PROBLEM DESCRIPTION → An exact copy of all the lines below is required, with every image left out.

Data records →
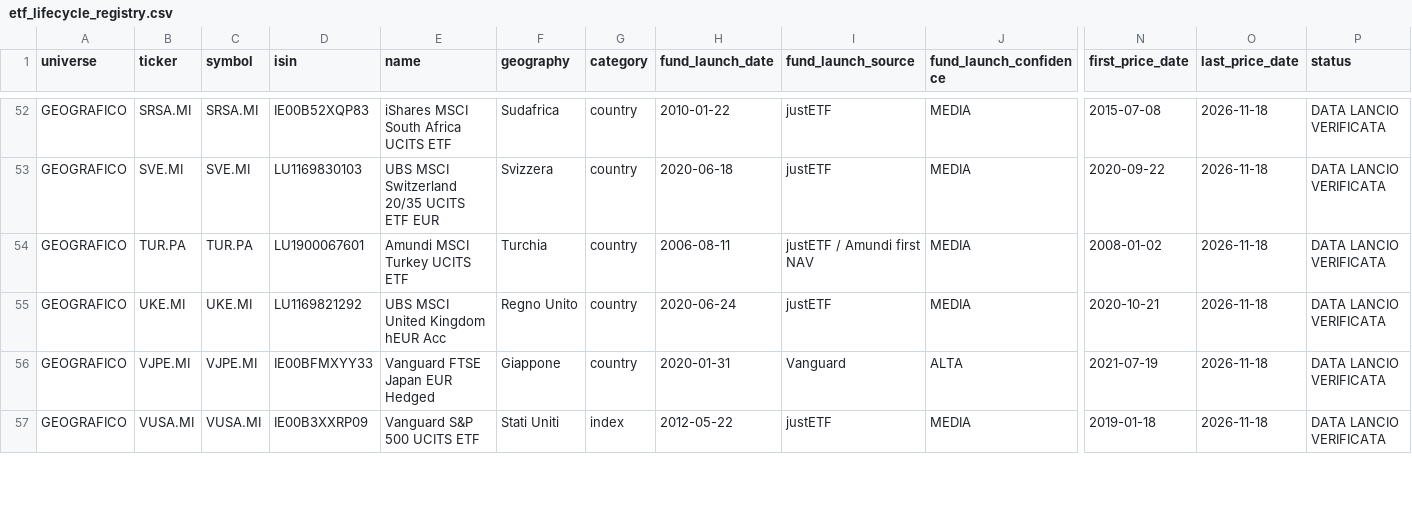
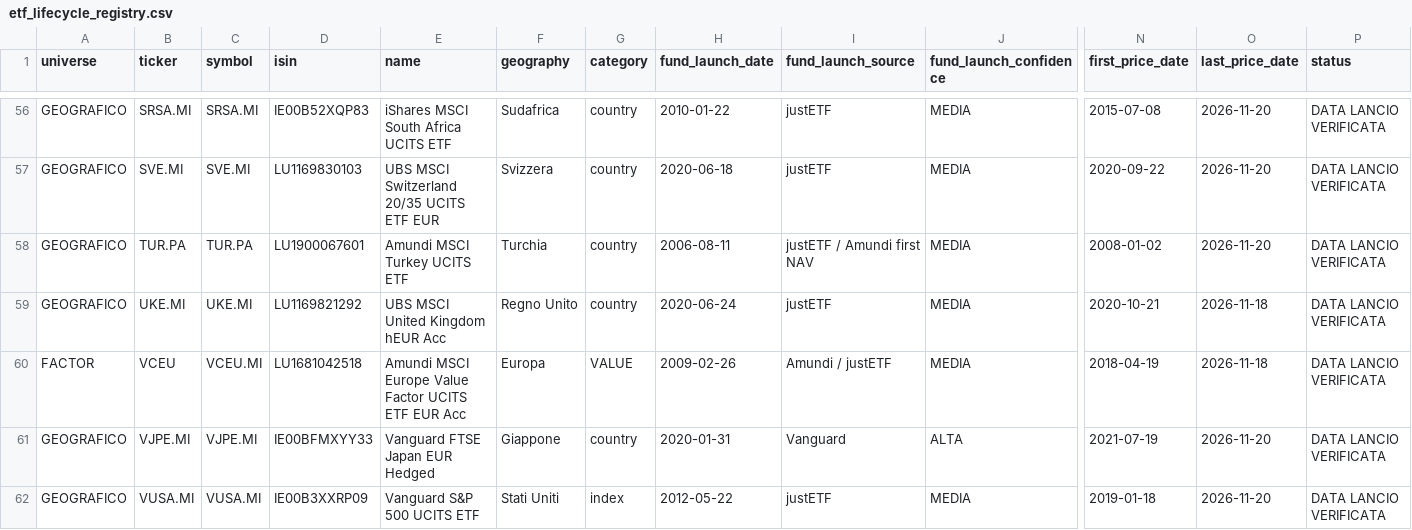
Before and after one commit to Giorgiogoldoni/geografiachatgpt, a CSV file: etf_lifecycle_registry.csv, drawn as a sheet; only a part is shown, gaps mark what is left out; addresses are those after the commit; rows hold the shown columns only; the diff covers the shown part only; the diff names each change by its address in the sheet, - before the commit and + after, or states it on an @@ line.

```diff
--- a/etf_lifecycle_registry.csv
+++ b/etf_lifecycle_registry.csv
-O56:O58 (last_price_date): 2026-11-18
+O56:O58 (last_price_date): 2026-11-20
+row 60: FACTOR | VCEU | VCEU.MI | LU1681042518 | Amundi MSCI Europe Value Factor UCITS ETF EUR Acc | Europa | VALUE | 2009-02-26 | Amundi / justETF | MEDIA | 2018-04-19 | 2026-11-18 | DATA LANCIO VERIFICATA
-O61:O62 (last_price_date): 2026-11-18
+O61:O62 (last_price_date): 2026-11-20
```
Also changed, not shown: 5 added rows and 56 edited cells elsewhere in this file, 2 other files.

TASK SOLUTION →
Before and after one commit to Giorgiogoldoni/geografiachatgpt, a CSV file: etf_lifecycle_registry.csv, drawn as a sheet; only a part is shown, gaps mark what is left out; addresses are those after the commit; rows hold the shown columns only; the diff covers the shown part only; the diff names each change by its address in the sheet, - before the commit and + after, or states it on an @@ line.

```diff
--- a/etf_lifecycle_registry.csv
+++ b/etf_lifecycle_registry.csv
-O56:O58 (last_price_date): 2026-11-18
+O56:O58 (last_price_date): 2026-11-20
+row 60: FACTOR | VCEU | VCEU.MI | LU1681042518 | Amundi MSCI Europe Value Factor UCITS ETF EUR Acc | Europa | VALUE | 2009-02-26 | Amundi / justETF | MEDIA | 2018-04-19 | 2026-11-18 | DATA LANCIO VERIFICATA
-O61:O62 (last_price_date): 2026-11-18
+O61:O62 (last_price_date): 2026-11-20
```
Also changed, not shown: 5 added rows and 56 edited cells elsewhere in this file, 2 other files.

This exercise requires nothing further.